I'm using this motor driver: http://www.amazon.com/gp/product/B00CAG6GX2/ref=oh_aui_detailpage_o00_s00?ie=UTF8&psc=1 enter image description here

I have both output enable jumpers in place, and have tried with and without the 5V enable jumper in. I tie one logic input to 5V and the other to GND. The driver is powered through a 5V DC-DC converter (~2A verified). Am I doing something silly, or is it likely a dead H-bridge?


UPDATE (moved from self-answer): I'm sorry for not being more specific.
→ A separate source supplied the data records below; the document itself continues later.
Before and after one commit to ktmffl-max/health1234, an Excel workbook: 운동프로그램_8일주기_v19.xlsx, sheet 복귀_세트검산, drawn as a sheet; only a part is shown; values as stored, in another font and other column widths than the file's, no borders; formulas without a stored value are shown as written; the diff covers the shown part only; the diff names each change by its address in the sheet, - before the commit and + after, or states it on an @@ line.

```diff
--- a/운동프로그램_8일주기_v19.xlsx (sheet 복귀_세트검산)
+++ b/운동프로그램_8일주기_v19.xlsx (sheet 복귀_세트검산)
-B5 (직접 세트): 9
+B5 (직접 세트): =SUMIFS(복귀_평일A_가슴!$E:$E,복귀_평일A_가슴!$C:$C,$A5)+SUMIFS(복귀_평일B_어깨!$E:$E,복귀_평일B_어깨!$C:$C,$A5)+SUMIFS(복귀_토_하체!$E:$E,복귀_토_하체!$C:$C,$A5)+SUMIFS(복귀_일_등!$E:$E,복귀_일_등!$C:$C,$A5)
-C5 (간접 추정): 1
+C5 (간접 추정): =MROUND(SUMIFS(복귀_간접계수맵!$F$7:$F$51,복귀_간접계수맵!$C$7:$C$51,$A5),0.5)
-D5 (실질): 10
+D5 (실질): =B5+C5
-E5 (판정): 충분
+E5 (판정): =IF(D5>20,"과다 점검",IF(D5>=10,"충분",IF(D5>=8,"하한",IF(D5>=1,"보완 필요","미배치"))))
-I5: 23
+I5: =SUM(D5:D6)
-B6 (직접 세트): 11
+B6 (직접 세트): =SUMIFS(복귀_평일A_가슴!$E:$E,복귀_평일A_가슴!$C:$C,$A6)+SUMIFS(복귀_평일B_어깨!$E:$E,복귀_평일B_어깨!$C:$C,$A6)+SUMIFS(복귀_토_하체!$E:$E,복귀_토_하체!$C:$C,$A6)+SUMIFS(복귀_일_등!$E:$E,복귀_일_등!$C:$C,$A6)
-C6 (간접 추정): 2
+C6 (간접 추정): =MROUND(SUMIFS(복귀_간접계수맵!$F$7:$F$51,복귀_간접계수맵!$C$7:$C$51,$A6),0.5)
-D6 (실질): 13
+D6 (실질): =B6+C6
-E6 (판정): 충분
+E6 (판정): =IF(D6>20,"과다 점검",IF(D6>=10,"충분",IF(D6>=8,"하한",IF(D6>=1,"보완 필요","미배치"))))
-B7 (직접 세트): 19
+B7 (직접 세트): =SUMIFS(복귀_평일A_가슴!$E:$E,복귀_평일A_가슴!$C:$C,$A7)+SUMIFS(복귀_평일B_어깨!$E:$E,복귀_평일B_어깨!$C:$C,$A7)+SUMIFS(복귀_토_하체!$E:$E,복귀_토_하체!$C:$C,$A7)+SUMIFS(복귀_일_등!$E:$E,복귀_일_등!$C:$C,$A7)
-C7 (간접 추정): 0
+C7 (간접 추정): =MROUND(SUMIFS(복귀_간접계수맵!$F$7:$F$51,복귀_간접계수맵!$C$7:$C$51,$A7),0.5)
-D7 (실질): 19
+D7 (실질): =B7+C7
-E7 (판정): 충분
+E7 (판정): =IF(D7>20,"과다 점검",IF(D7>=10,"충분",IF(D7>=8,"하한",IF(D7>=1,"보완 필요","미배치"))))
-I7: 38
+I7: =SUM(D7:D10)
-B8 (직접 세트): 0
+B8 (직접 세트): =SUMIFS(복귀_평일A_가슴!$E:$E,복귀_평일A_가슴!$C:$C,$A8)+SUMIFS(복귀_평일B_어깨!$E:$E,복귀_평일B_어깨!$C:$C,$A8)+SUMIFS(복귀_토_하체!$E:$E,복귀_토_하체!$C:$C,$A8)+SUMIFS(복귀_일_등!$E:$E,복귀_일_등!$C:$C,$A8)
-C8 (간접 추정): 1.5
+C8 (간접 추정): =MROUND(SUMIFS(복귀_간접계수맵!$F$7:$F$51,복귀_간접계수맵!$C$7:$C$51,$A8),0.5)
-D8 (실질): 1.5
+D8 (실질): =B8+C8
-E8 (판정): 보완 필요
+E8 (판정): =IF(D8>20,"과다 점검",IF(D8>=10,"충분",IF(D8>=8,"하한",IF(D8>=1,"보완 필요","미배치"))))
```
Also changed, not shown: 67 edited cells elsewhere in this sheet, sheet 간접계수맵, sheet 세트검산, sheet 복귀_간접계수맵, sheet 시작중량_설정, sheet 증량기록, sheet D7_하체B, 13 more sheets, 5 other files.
It turns out that for the 3v motors I was attempting to drive the L298 is not the best solution since it has a few volts drop at high currents, leaving the motors with almost nothing across them if using a rectified 3V power source.

Note: The following is based upon using the L298 on its own, NOT with the original board. I've tried increasing the voltage supply to 6V, and this seems to be working. I intend to increase to a higher voltage, as well as using pwm across a smoothing capacitor in parallel with the motor in order to give a proper output voltage while using a large enough source to account for the drop across the internal transistors in the L298.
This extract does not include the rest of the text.